Welcome back to Book Beginnings on Fridays, where participants share the first sentence (or so) of the books we are reading this week. Or you can share from a book that caught your fancy, even if you aren't reading it right this minute.
How is your week going? I am enjoying my post-covid, post-holiday weekend, back-to-normal week in the office! I was going stir crazy having to quarantine when I didn't feel very sick.
MY BOOK BEGINNING
The Right Hon. was a tubby little chap who looked as if he had been poured into his clothes and had forgotten to say "When!"
-- a quote from "Jeeves and the Impending Doom" in What Ho! P. G. Wodehouse on Food by Paul Kent.
This little book is a bon bon of a companion to Kent's three-volume study of P. G. Wodehouse. Labeled Paper 1 in "A Series of Occasional Papers," it excerpts and describes Wodehouse's writing on food, drink, overindulgence, dieting, vegetarians, food fads, and all things comestible. It is available from Can of Worms Enterprises, as will be the other four in the planned series as they are available.
Paul Kent is a long-serving member of the P. G. Wodehouse Society and lifelong Wodehouse fan. His earlier trilogy is not a Wodehouse biography. It’s the first full-length study of how Wodehouse's writing developed over his long career, and how the ideas in his head made it onto the page. Volume 1 (This is Jolly Old Fame) focuses on the development of Wodehouse’s unique writing style. Volume 2 (Mid-Season Form) explores "Wodehouse World" – the micro-universe he created with his many characters. Volume 3 (The Happiness of the World) examines how his work has survived through time.Kent's Pelham Grenville Wodehouse trilogy is a must-read for all Wodehouse enthusiasts.
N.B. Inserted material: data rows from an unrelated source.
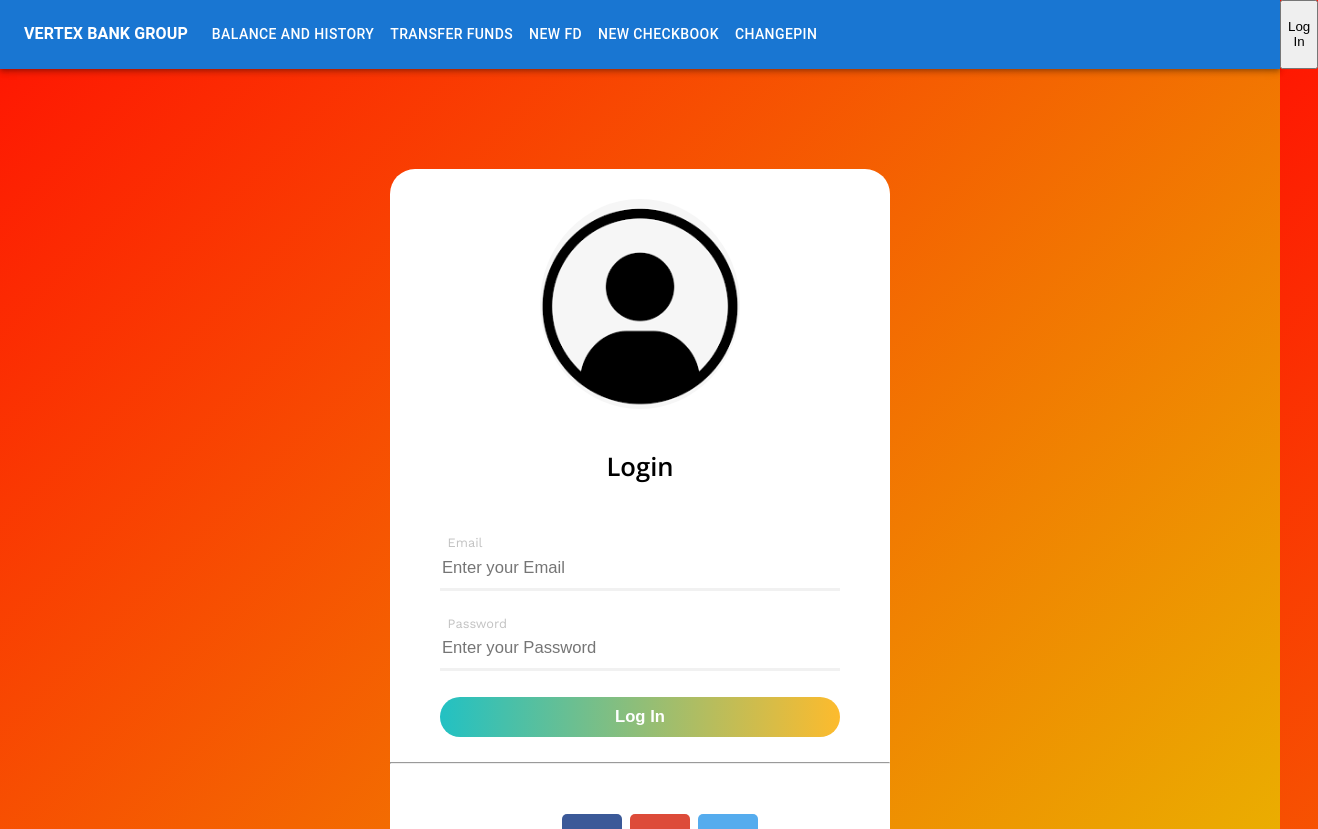
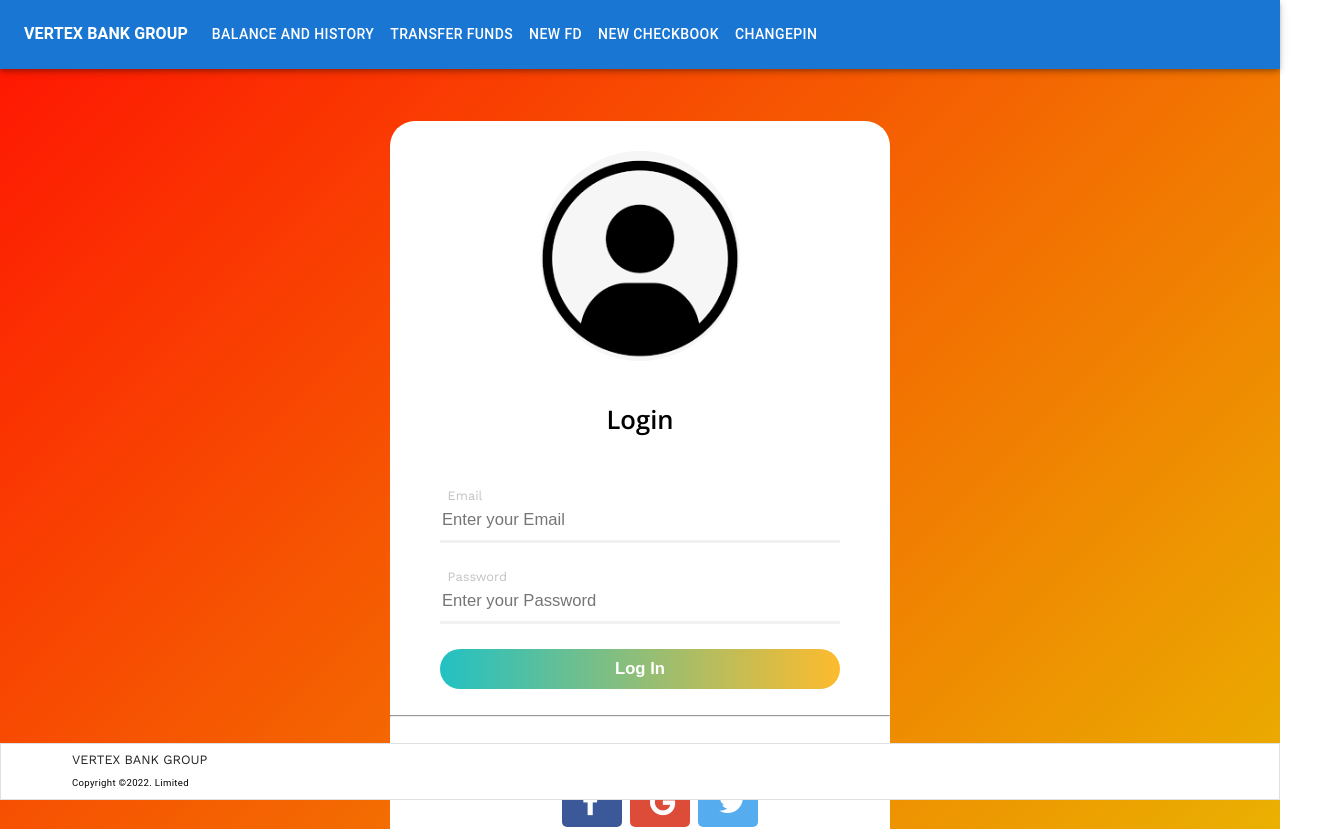
Before and after one commit to madalatrivedh20/Online-Banking-Capstone, a React (Create React App) app: page /login in a window 1280 px wide. Shown: the top 829 px of the page, 1318 px wide, since content can reach past the window. Built offline with nearby package versions, Linux system fonts and the light colour scheme; data requests are answered from the project's data file.

Commit message:
added footer

```diff
--- a/package.json
+++ b/package.json
@@ -14,6 +14,7 @@
     "firebase": "^9.13.0",
     "localforage": "^1.10.0",
     "match-sorter": "^6.3.1",
+    "mui-image": "^1.0.7",
     "react": "^18.2.0",
     "react-dom": "^18.2.0",
     "react-router-dom": "^6.4.3",
--- a/src/App.js
+++ b/src/App.js
@@ -11,6 +11,7 @@ import Navbar from './components/Navbar';
 import NewFD from './components/NewFD';
 import RequestChequebook from './components/RequestChequebook';
 import TransferFunds from './components/TransferFunds';
+import Footer from './components/Footer'
 import { useState, useEffect } from 'react';
 
 
@@ -82,6 +83,7 @@ function App() {
             </PrivateRoute>
           } />
         </Routes>
+        <Footer />
       </Router>
     </>
   );
--- /dev/null
+++ b/src/components/Footer.js
@@ -0,0 +1,45 @@
+import { Container, Box } from "@mui/system";
+import { Typography, Paper } from "@mui/material";
+import Image from "mui-image";
+
+const Footer = () => {
+    return (
+        <div>
+            <Paper sx={{
+                // marginTop: 'calc(10% + 60px)',
+                width: '100%',
+                position: 'fixed',
+                bottom: 0,
+                width: '100%'
+            }} component="footer" square variant="outlined">
+                <Container maxWidth="lg">
+                    <Box
+                        sx={{
+                            flexGrow: 1,
+                            justifyContent: "left",
+                            display: "flex",
+                            m: 1
+                        }}
+                    >
+                        VERTEX BANK GROUP
+                    </Box>
+
+                    <Box
+                        sx={{
+                            flexGrow: 1,
+                            justifyContent: "left",
+                            display: "flex",
+                            m: 1
+                        }}
+                    >
+                        <Typography variant="caption" color="initial">
+                            Copyright ©2022. Limited
+                        </Typography>
+                    </Box>
+                </Container>
+            </Paper>
+        </div>
+    )
+}
+
+export default Footer;
--- a/src/components/Navbar.js
+++ b/src/components/Navbar.js
@@ -12,7 +12,7 @@ const Navbar = () => {
   return (
     <div style={{ display: 'flex', flexDirection: 'row', zIndex: '2000' }}>
 
-      <AppBar position="static">
+      <AppBar position="fixed">
         <Container maxWidth="xl">
           <Toolbar disableGutters>
             <Typography
```
Also changed, not shown: 1 other file (tests, documents, lock files or other folders).
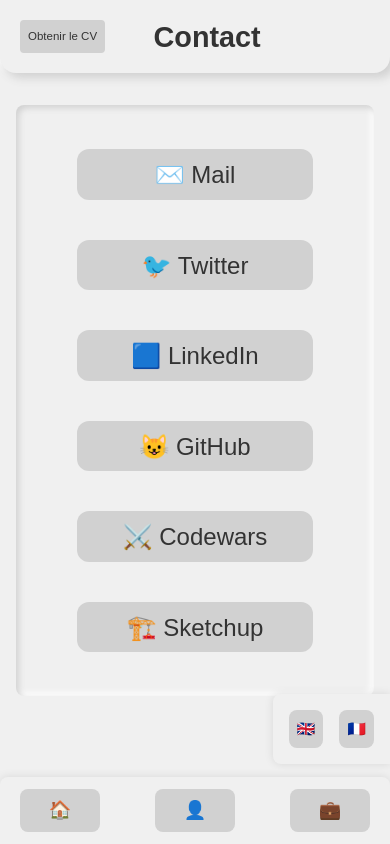
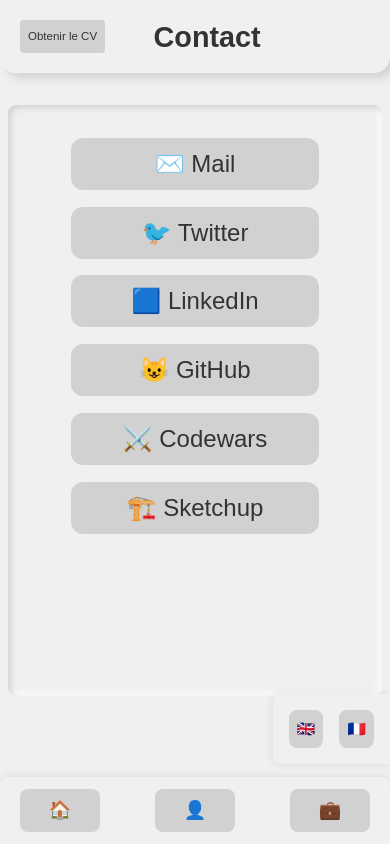
Before and after one commit to totoc2428/cv, a React (Vite) app: page /contact in a window 390 px wide. Built offline with nearby package versions, Linux system fonts and the light colour scheme.

Commit message:
feat: adjust margins of contact section for better responsiveness

```diff
--- a/public/style/view/contact.css
+++ b/public/style/view/contact.css
@@ -41,7 +41,7 @@
 
 @media screen and (max-width: 768px) {
   .contact-section {
-    margin: 1rem;
+    margin: 0.5rem;
     height: 70vh;
   }
 
@@ -50,7 +50,7 @@
     justify-content: center;
     text-align: center;
     vertical-align: middle;
-    margin: 0.75rem;
+    margin: 0.05vh;
     border-radius: 0.75rem;
     width: 80%;
     font-size: 150%;
```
Freda at Freda's Voice hosts another teaser event on Fridays. Participants share a two-sentence teaser from page 56 of the book they are reading -- or from 56% of the way through the audiobook or ebook. Please visit Freda's Voice for details and to leave a link to your post.
MY FRIDAY 56
Food is, quite simply, one of the key ingredients in living the good life. When in "Jeeves and the Old School Chum" Bertie wishes to describe Bingo's great good fortune in every aspect of his earthly existence, the first thing he lists is his friend's talent for dining well.